Revenue Operations Interview: Catalin Tilimpea

June 27, 2019

Catalin Tilimpea believes that the power of sales ops lies in that certain balance between being analytical and being action-orientated. And if his successful sales ops career is anything to go by, his advice is worth taking! This week, we look at my chat with Catalin, Director of Global Sales Operations at technology company, Arm. We discussed turning insights into action and how to tactfully present challenging insights to decision-makers, aligning sales ops' targets with sales, identifying areas to introduce new technologies and process, and whether sales ops will become a C-level role. After musing over the personality traits of good sales ops leaders, the interview began…

Rory Brown (RB): What drew you towards sales operations?

Catalin Tilimpea (CT): It think it is primarily a personality thing. It requires a personality at the intersection between extroversion and introversion. You need to be analytical and reflective because a lot of things we do in sales operations look backwards; it’s not always about looking to the future.  But you can’t exactly be, let’s say, an accountant either if you are working with salespeople. It is really a very tight bond there that makes the relationship work.

So you need a certain balance between being analytical and beingaction-oriented.

RB: That’s a reallynice way of putting it. Let’s focus in on this area of analytics into action, bothfrom the moment you take your insights to the relevant people and the processof then turning that into something that the business uses to improve.

CT: Firstly, you need to have the right systems and you need to have funding to collect the data. You’ve got to have the people with the right orientation to transform that data into insight, and they have to have the right tools (something like Kluster fits into that category). And the operations professional has the task of bringing everything together.

You need to have the business acumen to actually extract theinsight and then you need to be able to sell that to the decision-makers in thesales organisation, which is where the extroversion comes in.

RB: It is interestingyou have used the words ‘push’ and ‘sell’ there. Your job isn’t done when you uncoveran insight. You then have to convince the stakeholders after that point.

CT: In my experience, that is the hardest thing to do because it requires a lot of experience.
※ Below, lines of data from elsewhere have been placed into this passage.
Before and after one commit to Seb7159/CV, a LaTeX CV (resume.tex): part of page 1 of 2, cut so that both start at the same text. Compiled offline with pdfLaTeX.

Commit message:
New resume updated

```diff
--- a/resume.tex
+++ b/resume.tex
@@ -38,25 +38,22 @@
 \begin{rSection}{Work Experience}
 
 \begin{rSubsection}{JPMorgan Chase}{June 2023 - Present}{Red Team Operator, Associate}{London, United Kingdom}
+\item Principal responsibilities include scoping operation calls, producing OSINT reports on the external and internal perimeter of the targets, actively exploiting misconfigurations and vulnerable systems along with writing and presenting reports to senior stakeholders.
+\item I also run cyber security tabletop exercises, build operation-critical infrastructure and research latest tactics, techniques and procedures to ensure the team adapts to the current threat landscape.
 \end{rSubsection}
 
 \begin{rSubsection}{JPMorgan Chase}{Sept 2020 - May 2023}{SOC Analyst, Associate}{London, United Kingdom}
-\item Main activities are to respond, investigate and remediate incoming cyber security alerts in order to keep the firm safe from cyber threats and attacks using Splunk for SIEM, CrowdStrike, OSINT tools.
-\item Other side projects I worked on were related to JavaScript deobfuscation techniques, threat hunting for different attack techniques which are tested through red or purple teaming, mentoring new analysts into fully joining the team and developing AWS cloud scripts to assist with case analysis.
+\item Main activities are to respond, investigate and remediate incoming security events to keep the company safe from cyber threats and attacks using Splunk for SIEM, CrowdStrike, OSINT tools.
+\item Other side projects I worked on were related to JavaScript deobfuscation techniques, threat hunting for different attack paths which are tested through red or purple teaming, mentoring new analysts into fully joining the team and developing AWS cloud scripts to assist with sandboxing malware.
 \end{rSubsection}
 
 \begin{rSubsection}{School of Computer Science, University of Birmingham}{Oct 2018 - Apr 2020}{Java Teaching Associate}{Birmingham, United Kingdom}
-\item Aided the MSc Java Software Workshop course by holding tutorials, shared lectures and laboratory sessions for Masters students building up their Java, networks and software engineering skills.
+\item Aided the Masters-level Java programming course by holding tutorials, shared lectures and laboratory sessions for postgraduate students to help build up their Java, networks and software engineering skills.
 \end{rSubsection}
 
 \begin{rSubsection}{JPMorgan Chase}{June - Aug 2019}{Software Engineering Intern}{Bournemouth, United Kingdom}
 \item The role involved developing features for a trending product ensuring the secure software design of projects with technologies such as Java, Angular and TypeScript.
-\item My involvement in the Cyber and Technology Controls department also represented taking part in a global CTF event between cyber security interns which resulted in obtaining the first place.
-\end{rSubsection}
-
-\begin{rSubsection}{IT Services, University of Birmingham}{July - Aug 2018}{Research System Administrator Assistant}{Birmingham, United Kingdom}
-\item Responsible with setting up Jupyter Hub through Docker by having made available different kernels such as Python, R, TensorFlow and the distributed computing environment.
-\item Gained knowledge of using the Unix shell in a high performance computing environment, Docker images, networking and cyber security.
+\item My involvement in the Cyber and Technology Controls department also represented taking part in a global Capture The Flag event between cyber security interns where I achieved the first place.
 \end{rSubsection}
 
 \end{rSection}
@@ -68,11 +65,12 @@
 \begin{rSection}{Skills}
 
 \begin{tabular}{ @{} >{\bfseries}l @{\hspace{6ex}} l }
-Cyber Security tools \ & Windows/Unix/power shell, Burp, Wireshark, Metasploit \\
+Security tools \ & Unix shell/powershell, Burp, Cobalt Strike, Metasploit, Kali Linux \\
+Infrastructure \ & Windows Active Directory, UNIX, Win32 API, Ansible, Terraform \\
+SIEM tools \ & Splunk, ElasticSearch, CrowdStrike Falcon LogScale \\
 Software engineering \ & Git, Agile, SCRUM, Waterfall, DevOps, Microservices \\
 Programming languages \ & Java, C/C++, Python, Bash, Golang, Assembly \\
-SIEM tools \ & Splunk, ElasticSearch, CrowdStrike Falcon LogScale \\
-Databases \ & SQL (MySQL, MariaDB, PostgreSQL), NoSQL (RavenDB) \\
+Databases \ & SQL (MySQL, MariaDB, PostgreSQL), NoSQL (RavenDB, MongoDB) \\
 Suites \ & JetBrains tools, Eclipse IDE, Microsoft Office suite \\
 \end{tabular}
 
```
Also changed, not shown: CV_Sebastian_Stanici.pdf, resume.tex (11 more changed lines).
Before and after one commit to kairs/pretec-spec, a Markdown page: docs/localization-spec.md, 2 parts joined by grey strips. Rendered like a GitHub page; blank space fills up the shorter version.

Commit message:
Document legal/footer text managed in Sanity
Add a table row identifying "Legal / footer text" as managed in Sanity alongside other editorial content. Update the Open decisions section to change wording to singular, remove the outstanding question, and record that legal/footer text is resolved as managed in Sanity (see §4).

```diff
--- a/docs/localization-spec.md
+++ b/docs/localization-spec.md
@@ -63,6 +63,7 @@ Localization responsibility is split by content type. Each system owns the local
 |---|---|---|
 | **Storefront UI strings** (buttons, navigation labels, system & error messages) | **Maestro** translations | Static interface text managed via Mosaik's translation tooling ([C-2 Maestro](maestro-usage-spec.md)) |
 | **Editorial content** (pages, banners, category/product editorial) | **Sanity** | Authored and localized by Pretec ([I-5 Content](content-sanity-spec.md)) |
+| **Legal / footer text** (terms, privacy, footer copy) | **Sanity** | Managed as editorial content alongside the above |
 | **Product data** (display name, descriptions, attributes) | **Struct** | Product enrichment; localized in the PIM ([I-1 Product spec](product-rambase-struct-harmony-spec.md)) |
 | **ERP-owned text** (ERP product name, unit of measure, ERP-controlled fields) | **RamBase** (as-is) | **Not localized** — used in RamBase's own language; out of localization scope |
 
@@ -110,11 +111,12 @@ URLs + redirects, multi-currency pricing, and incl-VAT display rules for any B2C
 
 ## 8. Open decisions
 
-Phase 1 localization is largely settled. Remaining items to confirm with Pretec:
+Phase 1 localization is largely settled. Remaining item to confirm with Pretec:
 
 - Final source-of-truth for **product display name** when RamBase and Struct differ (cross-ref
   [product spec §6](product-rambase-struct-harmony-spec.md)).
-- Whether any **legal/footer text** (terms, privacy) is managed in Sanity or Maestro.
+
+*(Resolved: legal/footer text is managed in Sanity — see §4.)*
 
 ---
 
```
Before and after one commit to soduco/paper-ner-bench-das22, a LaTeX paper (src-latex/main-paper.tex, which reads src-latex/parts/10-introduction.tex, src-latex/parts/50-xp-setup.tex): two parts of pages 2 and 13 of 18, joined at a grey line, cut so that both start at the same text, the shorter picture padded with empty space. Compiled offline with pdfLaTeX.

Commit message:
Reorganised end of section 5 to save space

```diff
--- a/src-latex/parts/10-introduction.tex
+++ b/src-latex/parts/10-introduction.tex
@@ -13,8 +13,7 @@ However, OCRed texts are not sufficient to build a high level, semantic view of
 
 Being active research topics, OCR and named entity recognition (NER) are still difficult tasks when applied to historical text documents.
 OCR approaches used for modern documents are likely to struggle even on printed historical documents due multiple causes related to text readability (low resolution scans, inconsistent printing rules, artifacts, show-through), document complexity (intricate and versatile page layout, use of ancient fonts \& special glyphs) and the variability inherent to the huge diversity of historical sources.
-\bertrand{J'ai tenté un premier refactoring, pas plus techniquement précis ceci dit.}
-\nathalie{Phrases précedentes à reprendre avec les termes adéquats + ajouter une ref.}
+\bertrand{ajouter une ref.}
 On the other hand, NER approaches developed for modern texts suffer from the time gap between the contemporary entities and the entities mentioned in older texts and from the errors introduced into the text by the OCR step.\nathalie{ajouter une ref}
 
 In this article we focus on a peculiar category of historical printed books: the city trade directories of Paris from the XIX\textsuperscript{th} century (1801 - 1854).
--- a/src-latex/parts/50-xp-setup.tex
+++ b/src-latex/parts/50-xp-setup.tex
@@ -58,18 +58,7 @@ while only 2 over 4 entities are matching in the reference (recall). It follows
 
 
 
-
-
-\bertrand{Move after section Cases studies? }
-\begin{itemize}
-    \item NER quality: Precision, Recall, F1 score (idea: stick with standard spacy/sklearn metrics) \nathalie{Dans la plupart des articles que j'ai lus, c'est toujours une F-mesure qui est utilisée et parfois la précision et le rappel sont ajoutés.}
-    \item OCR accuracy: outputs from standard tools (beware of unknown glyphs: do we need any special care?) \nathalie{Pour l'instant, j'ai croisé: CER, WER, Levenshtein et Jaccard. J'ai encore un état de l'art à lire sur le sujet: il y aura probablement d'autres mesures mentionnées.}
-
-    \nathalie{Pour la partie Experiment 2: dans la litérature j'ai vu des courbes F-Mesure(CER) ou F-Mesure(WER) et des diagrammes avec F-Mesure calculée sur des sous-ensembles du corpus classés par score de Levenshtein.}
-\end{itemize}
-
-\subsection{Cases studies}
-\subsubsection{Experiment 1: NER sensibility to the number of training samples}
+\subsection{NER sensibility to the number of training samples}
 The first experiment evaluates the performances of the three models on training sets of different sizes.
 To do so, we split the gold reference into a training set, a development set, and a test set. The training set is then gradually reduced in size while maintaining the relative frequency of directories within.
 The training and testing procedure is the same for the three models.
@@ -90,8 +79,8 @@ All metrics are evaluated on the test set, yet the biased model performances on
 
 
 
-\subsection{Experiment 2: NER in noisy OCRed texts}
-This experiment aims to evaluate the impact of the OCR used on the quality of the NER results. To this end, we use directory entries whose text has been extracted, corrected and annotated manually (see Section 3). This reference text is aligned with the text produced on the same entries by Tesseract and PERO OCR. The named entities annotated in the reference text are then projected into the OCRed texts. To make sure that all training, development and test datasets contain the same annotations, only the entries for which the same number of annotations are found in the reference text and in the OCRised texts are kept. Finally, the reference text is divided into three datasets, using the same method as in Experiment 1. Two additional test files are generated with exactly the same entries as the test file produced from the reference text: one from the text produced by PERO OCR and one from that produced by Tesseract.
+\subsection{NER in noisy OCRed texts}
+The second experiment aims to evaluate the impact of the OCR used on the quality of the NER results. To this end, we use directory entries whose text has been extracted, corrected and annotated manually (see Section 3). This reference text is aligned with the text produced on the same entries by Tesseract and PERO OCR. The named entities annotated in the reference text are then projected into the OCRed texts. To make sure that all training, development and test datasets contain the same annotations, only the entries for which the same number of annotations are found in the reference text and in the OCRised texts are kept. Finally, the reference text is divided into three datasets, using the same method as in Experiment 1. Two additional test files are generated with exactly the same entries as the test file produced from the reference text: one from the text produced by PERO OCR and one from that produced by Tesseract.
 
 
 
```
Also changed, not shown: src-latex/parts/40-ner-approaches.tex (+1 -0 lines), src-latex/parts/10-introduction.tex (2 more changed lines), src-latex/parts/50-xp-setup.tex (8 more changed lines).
But unfortunately, many companies or many operations departments generate an insight and they ‘call it a day’. Because the convincing element is so hard.

RB: Why do you thinkthat that last bit is so crucial?

CT: There are two types of insight. One is an insight that validates theories about what is going right and what is going wrong. And that is not so hard to sell.  But then the really potentially disruptive insight is something that says either what we are doing is not good because it is not progressing as we expected, or there are factors that are fundamentally affecting our ability to execute on the plan we made - or everything is going excellently as planned, but there is this greater opportunity that we are missing. 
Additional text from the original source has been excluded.